From the first entry to the last, copy each one exactly.

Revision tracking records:
▬▬▬
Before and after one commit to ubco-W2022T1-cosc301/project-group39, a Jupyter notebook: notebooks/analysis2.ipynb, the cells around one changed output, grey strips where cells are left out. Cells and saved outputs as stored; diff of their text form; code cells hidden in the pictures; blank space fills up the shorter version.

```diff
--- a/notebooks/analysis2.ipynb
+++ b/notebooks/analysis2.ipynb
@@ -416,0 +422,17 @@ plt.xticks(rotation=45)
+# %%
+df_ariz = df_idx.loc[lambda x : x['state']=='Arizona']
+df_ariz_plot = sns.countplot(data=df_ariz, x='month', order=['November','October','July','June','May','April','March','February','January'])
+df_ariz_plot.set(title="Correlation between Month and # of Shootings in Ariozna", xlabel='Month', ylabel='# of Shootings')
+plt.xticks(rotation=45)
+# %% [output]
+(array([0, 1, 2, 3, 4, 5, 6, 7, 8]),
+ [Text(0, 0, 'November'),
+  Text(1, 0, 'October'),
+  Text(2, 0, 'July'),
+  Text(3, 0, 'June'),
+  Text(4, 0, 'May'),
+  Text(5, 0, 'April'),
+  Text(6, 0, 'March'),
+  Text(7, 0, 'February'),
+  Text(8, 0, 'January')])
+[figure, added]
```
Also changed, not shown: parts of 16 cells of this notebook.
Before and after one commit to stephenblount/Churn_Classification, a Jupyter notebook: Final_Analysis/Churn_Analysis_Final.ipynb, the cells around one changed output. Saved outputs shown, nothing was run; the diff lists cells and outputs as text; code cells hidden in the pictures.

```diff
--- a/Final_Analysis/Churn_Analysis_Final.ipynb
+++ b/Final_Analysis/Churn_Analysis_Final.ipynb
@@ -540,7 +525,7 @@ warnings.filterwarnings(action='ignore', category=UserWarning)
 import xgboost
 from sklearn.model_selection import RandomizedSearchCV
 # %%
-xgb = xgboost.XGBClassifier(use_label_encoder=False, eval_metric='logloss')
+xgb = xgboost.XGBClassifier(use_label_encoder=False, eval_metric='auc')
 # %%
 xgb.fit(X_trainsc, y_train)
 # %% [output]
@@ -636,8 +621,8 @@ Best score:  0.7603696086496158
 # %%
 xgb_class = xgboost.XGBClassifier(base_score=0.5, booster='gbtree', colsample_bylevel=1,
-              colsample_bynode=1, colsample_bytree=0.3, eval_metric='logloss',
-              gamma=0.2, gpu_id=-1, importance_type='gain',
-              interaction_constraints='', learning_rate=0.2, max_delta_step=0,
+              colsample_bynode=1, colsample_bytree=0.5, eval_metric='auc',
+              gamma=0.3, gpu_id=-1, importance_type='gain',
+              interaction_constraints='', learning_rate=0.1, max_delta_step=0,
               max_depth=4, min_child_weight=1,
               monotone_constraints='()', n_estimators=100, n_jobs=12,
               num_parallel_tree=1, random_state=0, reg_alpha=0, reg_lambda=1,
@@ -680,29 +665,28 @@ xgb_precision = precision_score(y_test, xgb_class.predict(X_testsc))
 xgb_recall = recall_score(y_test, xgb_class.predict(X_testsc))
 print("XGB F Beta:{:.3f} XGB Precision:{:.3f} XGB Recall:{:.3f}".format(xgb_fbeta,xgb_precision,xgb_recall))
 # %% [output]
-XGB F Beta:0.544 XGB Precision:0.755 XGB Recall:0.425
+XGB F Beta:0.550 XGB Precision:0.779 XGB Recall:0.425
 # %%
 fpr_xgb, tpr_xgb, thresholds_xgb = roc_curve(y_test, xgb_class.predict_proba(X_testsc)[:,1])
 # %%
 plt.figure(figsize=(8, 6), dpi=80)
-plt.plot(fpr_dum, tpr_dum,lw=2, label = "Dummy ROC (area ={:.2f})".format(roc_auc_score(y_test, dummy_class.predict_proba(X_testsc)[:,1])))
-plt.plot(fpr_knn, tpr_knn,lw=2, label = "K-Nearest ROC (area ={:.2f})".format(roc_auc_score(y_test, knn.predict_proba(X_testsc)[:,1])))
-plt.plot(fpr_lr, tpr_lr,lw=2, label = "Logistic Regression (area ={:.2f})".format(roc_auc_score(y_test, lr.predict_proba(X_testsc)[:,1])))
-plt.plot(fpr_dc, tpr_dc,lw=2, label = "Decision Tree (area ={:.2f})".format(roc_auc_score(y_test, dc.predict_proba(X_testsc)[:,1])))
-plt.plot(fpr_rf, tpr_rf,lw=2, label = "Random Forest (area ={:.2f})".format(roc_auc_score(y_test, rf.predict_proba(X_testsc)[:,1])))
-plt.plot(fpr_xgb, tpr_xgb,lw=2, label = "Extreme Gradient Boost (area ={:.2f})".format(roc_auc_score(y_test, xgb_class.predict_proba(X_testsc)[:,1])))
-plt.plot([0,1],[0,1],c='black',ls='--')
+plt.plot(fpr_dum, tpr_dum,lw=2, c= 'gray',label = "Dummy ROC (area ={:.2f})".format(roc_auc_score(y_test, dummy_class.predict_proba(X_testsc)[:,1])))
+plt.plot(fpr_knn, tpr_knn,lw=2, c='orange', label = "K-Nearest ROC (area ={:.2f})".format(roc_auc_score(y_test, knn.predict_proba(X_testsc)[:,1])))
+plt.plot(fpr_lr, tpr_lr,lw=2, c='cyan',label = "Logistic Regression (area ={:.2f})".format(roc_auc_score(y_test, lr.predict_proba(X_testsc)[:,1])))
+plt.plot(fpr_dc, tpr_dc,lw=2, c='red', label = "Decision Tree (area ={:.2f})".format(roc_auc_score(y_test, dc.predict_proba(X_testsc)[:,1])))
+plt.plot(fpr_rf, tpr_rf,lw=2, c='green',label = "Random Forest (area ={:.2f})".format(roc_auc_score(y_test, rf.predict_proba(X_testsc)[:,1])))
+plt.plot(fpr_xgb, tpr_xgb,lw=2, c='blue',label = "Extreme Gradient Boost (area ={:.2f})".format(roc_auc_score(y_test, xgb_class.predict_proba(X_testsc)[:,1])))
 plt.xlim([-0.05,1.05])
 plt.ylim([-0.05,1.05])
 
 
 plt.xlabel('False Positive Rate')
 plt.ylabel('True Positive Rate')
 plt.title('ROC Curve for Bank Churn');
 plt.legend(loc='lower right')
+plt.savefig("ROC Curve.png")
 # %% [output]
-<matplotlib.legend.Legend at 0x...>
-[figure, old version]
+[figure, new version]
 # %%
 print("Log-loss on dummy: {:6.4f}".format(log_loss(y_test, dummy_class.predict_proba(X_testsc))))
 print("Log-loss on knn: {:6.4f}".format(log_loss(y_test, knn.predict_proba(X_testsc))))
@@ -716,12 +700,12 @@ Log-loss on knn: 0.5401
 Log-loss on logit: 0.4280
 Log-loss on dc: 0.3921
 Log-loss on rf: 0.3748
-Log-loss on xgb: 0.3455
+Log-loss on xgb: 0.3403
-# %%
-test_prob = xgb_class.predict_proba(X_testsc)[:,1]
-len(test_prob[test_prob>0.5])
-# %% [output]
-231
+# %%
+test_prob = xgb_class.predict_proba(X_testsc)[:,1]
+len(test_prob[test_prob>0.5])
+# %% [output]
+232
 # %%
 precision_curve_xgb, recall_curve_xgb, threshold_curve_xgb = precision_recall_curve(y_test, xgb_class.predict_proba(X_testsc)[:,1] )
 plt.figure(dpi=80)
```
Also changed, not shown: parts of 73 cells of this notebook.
▬▬▬
TASK OUTPUT:
Before and after one commit to ubco-W2022T1-cosc301/project-group39, a Jupyter notebook: notebooks/analysis2.ipynb, the cells around one changed output, grey strips where cells are left out. Cells and saved outputs as stored; diff of their text form; code cells hidden in the pictures; blank space fills up the shorter version.

```diff
--- a/notebooks/analysis2.ipynb
+++ b/notebooks/analysis2.ipynb
@@ -416,0 +422,17 @@ plt.xticks(rotation=45)
+# %%
+df_ariz = df_idx.loc[lambda x : x['state']=='Arizona']
+df_ariz_plot = sns.countplot(data=df_ariz, x='month', order=['November','October','July','June','May','April','March','February','January'])
+df_ariz_plot.set(title="Correlation between Month and # of Shootings in Ariozna", xlabel='Month', ylabel='# of Shootings')
+plt.xticks(rotation=45)
+# %% [output]
+(array([0, 1, 2, 3, 4, 5, 6, 7, 8]),
+ [Text(0, 0, 'November'),
+  Text(1, 0, 'October'),
+  Text(2, 0, 'July'),
+  Text(3, 0, 'June'),
+  Text(4, 0, 'May'),
+  Text(5, 0, 'April'),
+  Text(6, 0, 'March'),
+  Text(7, 0, 'February'),
+  Text(8, 0, 'January')])
+[figure, added]
```
Also changed, not shown: parts of 16 cells of this notebook.
Before and after one commit to stephenblount/Churn_Classification, a Jupyter notebook: Final_Analysis/Churn_Analysis_Final.ipynb, the cells around one changed output. Saved outputs shown, nothing was run; the diff lists cells and outputs as text; code cells hidden in the pictures.

```diff
--- a/Final_Analysis/Churn_Analysis_Final.ipynb
+++ b/Final_Analysis/Churn_Analysis_Final.ipynb
@@ -540,7 +525,7 @@ warnings.filterwarnings(action='ignore', category=UserWarning)
 import xgboost
 from sklearn.model_selection import RandomizedSearchCV
 # %%
-xgb = xgboost.XGBClassifier(use_label_encoder=False, eval_metric='logloss')
+xgb = xgboost.XGBClassifier(use_label_encoder=False, eval_metric='auc')
 # %%
 xgb.fit(X_trainsc, y_train)
 # %% [output]
@@ -636,8 +621,8 @@ Best score:  0.7603696086496158
 # %%
 xgb_class = xgboost.XGBClassifier(base_score=0.5, booster='gbtree', colsample_bylevel=1,
-              colsample_bynode=1, colsample_bytree=0.3, eval_metric='logloss',
-              gamma=0.2, gpu_id=-1, importance_type='gain',
-              interaction_constraints='', learning_rate=0.2, max_delta_step=0,
+              colsample_bynode=1, colsample_bytree=0.5, eval_metric='auc',
+              gamma=0.3, gpu_id=-1, importance_type='gain',
+              interaction_constraints='', learning_rate=0.1, max_delta_step=0,
               max_depth=4, min_child_weight=1,
               monotone_constraints='()', n_estimators=100, n_jobs=12,
               num_parallel_tree=1, random_state=0, reg_alpha=0, reg_lambda=1,
@@ -680,29 +665,28 @@ xgb_precision = precision_score(y_test, xgb_class.predict(X_testsc))
 xgb_recall = recall_score(y_test, xgb_class.predict(X_testsc))
 print("XGB F Beta:{:.3f} XGB Precision:{:.3f} XGB Recall:{:.3f}".format(xgb_fbeta,xgb_precision,xgb_recall))
 # %% [output]
-XGB F Beta:0.544 XGB Precision:0.755 XGB Recall:0.425
+XGB F Beta:0.550 XGB Precision:0.779 XGB Recall:0.425
 # %%
 fpr_xgb, tpr_xgb, thresholds_xgb = roc_curve(y_test, xgb_class.predict_proba(X_testsc)[:,1])
 # %%
 plt.figure(figsize=(8, 6), dpi=80)
-plt.plot(fpr_dum, tpr_dum,lw=2, label = "Dummy ROC (area ={:.2f})".format(roc_auc_score(y_test, dummy_class.predict_proba(X_testsc)[:,1])))
-plt.plot(fpr_knn, tpr_knn,lw=2, label = "K-Nearest ROC (area ={:.2f})".format(roc_auc_score(y_test, knn.predict_proba(X_testsc)[:,1])))
-plt.plot(fpr_lr, tpr_lr,lw=2, label = "Logistic Regression (area ={:.2f})".format(roc_auc_score(y_test, lr.predict_proba(X_testsc)[:,1])))
-plt.plot(fpr_dc, tpr_dc,lw=2, label = "Decision Tree (area ={:.2f})".format(roc_auc_score(y_test, dc.predict_proba(X_testsc)[:,1])))
-plt.plot(fpr_rf, tpr_rf,lw=2, label = "Random Forest (area ={:.2f})".format(roc_auc_score(y_test, rf.predict_proba(X_testsc)[:,1])))
-plt.plot(fpr_xgb, tpr_xgb,lw=2, label = "Extreme Gradient Boost (area ={:.2f})".format(roc_auc_score(y_test, xgb_class.predict_proba(X_testsc)[:,1])))
-plt.plot([0,1],[0,1],c='black',ls='--')
+plt.plot(fpr_dum, tpr_dum,lw=2, c= 'gray',label = "Dummy ROC (area ={:.2f})".format(roc_auc_score(y_test, dummy_class.predict_proba(X_testsc)[:,1])))
+plt.plot(fpr_knn, tpr_knn,lw=2, c='orange', label = "K-Nearest ROC (area ={:.2f})".format(roc_auc_score(y_test, knn.predict_proba(X_testsc)[:,1])))
+plt.plot(fpr_lr, tpr_lr,lw=2, c='cyan',label = "Logistic Regression (area ={:.2f})".format(roc_auc_score(y_test, lr.predict_proba(X_testsc)[:,1])))
+plt.plot(fpr_dc, tpr_dc,lw=2, c='red', label = "Decision Tree (area ={:.2f})".format(roc_auc_score(y_test, dc.predict_proba(X_testsc)[:,1])))
+plt.plot(fpr_rf, tpr_rf,lw=2, c='green',label = "Random Forest (area ={:.2f})".format(roc_auc_score(y_test, rf.predict_proba(X_testsc)[:,1])))
+plt.plot(fpr_xgb, tpr_xgb,lw=2, c='blue',label = "Extreme Gradient Boost (area ={:.2f})".format(roc_auc_score(y_test, xgb_class.predict_proba(X_testsc)[:,1])))
 plt.xlim([-0.05,1.05])
 plt.ylim([-0.05,1.05])
 
 
 plt.xlabel('False Positive Rate')
 plt.ylabel('True Positive Rate')
 plt.title('ROC Curve for Bank Churn');
 plt.legend(loc='lower right')
+plt.savefig("ROC Curve.png")
 # %% [output]
-<matplotlib.legend.Legend at 0x...>
-[figure, old version]
+[figure, new version]
 # %%
 print("Log-loss on dummy: {:6.4f}".format(log_loss(y_test, dummy_class.predict_proba(X_testsc))))
 print("Log-loss on knn: {:6.4f}".format(log_loss(y_test, knn.predict_proba(X_testsc))))
@@ -716,12 +700,12 @@ Log-loss on knn: 0.5401
 Log-loss on logit: 0.4280
 Log-loss on dc: 0.3921
 Log-loss on rf: 0.3748
-Log-loss on xgb: 0.3455
+Log-loss on xgb: 0.3403
-# %%
-test_prob = xgb_class.predict_proba(X_testsc)[:,1]
-len(test_prob[test_prob>0.5])
-# %% [output]
-231
+# %%
+test_prob = xgb_class.predict_proba(X_testsc)[:,1]
+len(test_prob[test_prob>0.5])
+# %% [output]
+232
 # %%
 precision_curve_xgb, recall_curve_xgb, threshold_curve_xgb = precision_recall_curve(y_test, xgb_class.predict_proba(X_testsc)[:,1] )
 plt.figure(dpi=80)
```
Also changed, not shown: parts of 73 cells of this notebook.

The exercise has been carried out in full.